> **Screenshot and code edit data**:
Content starts

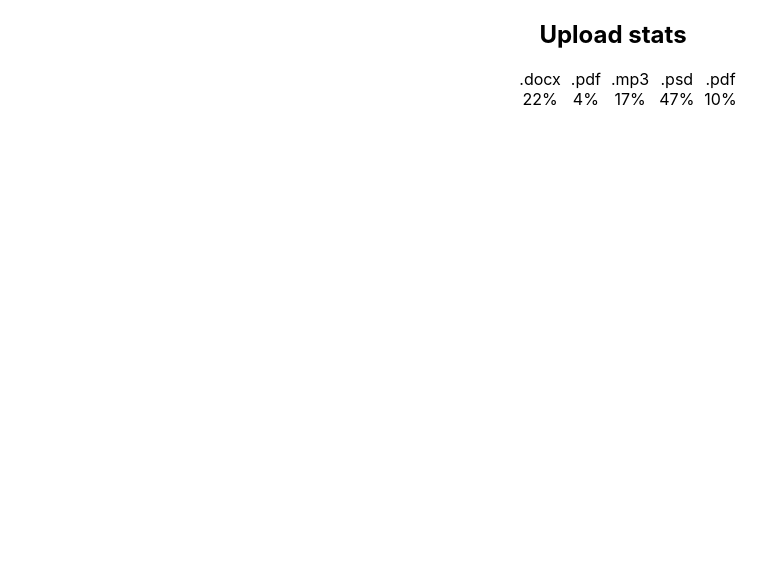
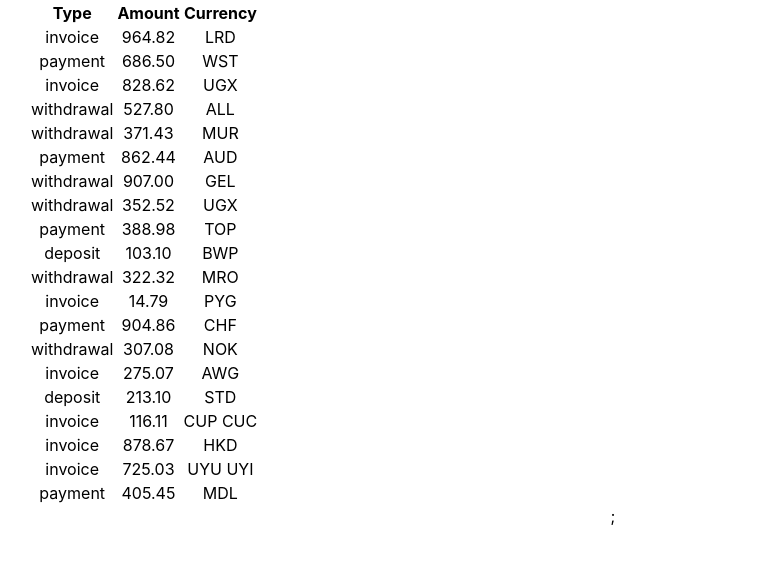
Before and after one commit to skrypkasv/goit-react-hw-01-components, a React (Create React App) app: page / in a window 1280 px wide. Shown: the top 564 px of the page, without its empty margins (27-794 px from the left). Built offline with nearby package versions, Linux system fonts and the light colour scheme.

Commit message:
Добавил 4-е задание

```diff
--- a/src/App.js
+++ b/src/App.js
@@ -1,17 +1,20 @@
 // import user from './json/user.json';
 // import Profile from './components/Profile/Profile';
-import statisticalData from './json/statistical-data.json';
-import Statistics from './components/Statistics/Statistics';
+// import statisticalData from './json/statistical-data.json';
+// import Statistics from './components/Statistics/Statistics';
 // import friends from './json/friends.json';
 // import FriendList from './components/FriendList/FriendList';
+import transactions from './json/transactions.json';
+import TransactionHistory from './components/TransactionHistory/TransactionHistory';
 
 export default function App() {
   return (
     <div className="container">
-      <Statistics title="Upload stats" stats={statisticalData} />
+      {/* <Statistics title="Upload stats" stats={statisticalData} /> */}
       {/* <Statistics stats={statisticalData} /> */}
       {/* <Profile name={user.name} tag={user.tag} location={user.location} avatar={user.avatar} stats={user.stats} /> */}
       {/* <FriendList items={friends} /> */}
+      <TransactionHistory items={transactions} />;
     </div>
   );
 }
--- /dev/null
+++ b/src/components/TransactionHistory/TransactionHistory.js
@@ -0,0 +1,37 @@
+import PropTypes from 'prop-types';
+import s from './TransactionHistory.module.css';
+
+export default function TransactionHistory({ items }) {
+  return (
+    <table class="transaction-history">
+      <thead>
+        <tr>
+          <th>Type</th>
+          <th>Amount</th>
+          <th>Currency</th>
+        </tr>
+      </thead>
+
+      <tbody>
+        {items.map(item => (
+          <tr key={item.id}>
+            <td>{item.type}</td>
+            <td>{item.amount}</td>
+            <td>{item.currency}</td>
+          </tr>
+        ))}
+      </tbody>
+    </table>
+  );
+}
+
+TransactionHistory.propTypes = {
+  items: PropTypes.arrayOf(
+    PropTypes.shape({
+      id: PropTypes.string.isRequired,
+      type: PropTypes.string.isRequired,
+      amount: PropTypes.string.isRequired,
+      currency: PropTypes.string.isRequired,
+    }),
+  ),
+};
--- /dev/null
+++ b/src/json/transactions.json
@@ -0,0 +1,122 @@
+[
+  {
+    "id": "1e0700a2-5183-4291-85cc-2065a036a683",
+    "type": "invoice",
+    "amount": "964.82",
+    "currency": "LRD"
+  },
+  {
+    "id": "a30f821b-4d25-4ff0-abdd-e340b3f0dd2b",
+    "type": "payment",
+    "amount": "686.50",
+    "currency": "WST"
+  },
+  {
+    "id": "44dca67a-8e5a-4798-bf8e-b15efd4e1abd",
+    "type": "invoice",
+    "amount": "828.62",
+    "currency": "UGX"
+  },
+  {
+    "id": "ea8ed3dc-2b68-4a53-905a-53ecb0adef33",
+    "type": "withdrawal",
+    "amount": "527.80",
+    "currency": "ALL"
+  },
+  {
+    "id": "ea76146a-0b00-4b80-bc02-a8c822176712",
+    "type": "withdrawal",
+    "amount": "371.43",
+    "currency": "MUR"
+  },
+  {
+    "id": "63ca02f9-d637-46b5-9237-f3b24425e029",
+    "type": "payment",
+    "amount": "862.44",
+    "currency": "AUD"
+  },
+  {
+    "id": "ed0263e8-59a5-4bf1-87e0-2bb88e53dc34",
+    "type": "withdrawal",
+    "amount": "907.00",
+    "currency": "GEL"
+  },
+  {
+    "id": "6013bad0-750c-4691-8bc2-d8f2b43969c4",
+    "type": "withdrawal",
+    "amount": "352.52",
+    "currency": "UGX"
+  },
+  {
+    "id": "252c7be4-8b06-4fa7-8d42-61fb835b70d5",
+    "type": "payment",
+    "amount": "388.98",
+    "currency": "TOP"
+  },
+  {
+    "id": "4eaab41b-b967-40ac-82ed-85fc66f646f1",
+    "type": "deposit",
+    "amount": "103.10",
+    "currency": "BWP"
+  },
+  {
+    "id": "9648a350-8469-42d5-8bf3-18090de5fe67",
+    "type": "withdrawal",
+    "amount": "322.32",
+    "currency": "MRO"
+  },
+  {
+    "id": "9c5c25fb-1a95-4b2f-8d1f-4c4426d677cc",
+    "type": "invoice",
+    "amount": "14.79",
+    "currency": "PYG"
+  },
+  {
+    "id": "43ef232c-80e9-4d6f-b48a-b22405620de3",
+    "type": "payment",
+    "amount": "904.86",
+    "currency": "CHF"
+  },
+  {
+    "id": "5161682e-e620-4019-ab0a-24ceb10fbd20",
+    "type": "withdrawal",
+    "amount": "307.08",
+    "currency": "NOK"
+  },
+  {
+    "id": "7b119d71-42e6-4c42-a141-6818b07bb9ff",
+    "type": "invoice",
+    "amount": "275.07",
+    "currency": "AWG"
+  },
+  {
+    "id": "a4f65722-65c4-4c28-b1f4-b8ed988bb205",
+    "type": "deposit",
+    "amount": "213.10",
+    "currency": "STD"
+  },
+  {
+    "id": "c6e5784b-0ca3-48d6-86e5-b5128af5a523",
+    "type": "invoice",
+    "amount": "116.11",
+    "currency": "CUP CUC"
+  },
+  {
+    "id": "c9ebed6a-3a02-4b49-ac0d-0534b51f2bfd",
+    "type": "invoice",
+    "amount": "878.67",
+    "currency": "HKD"
+  },
+  {
+    "id": "a4a98b0e-b22c-438b-9f83-de2df52110c8",
+    "type": "invoice",
+    "amount": "725.03",
+    "currency": "UYU UYI"
+  },
+  {
+    "id": "b39bfa7a-0166-4c47-94d6-87d20590f746",
+    "type": "payment",
+    "amount": "405.45",
+    "currency": "MDL"
+  }
+]
```
Also changed, not shown: src/components/TransactionHistory/TransactionHistory.module.css (added).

Content ends

> **PROBLEM STATEMENT**: What is needed is each line from the records with the word "isRequired" in it.

> **SOLUTION TO THIS PROBLEM**:
+      id: PropTypes.string.isRequired,
+      type: PropTypes.string.isRequired,
+      amount: PropTypes.string.isRequired,
+      currency: PropTypes.string.isRequired,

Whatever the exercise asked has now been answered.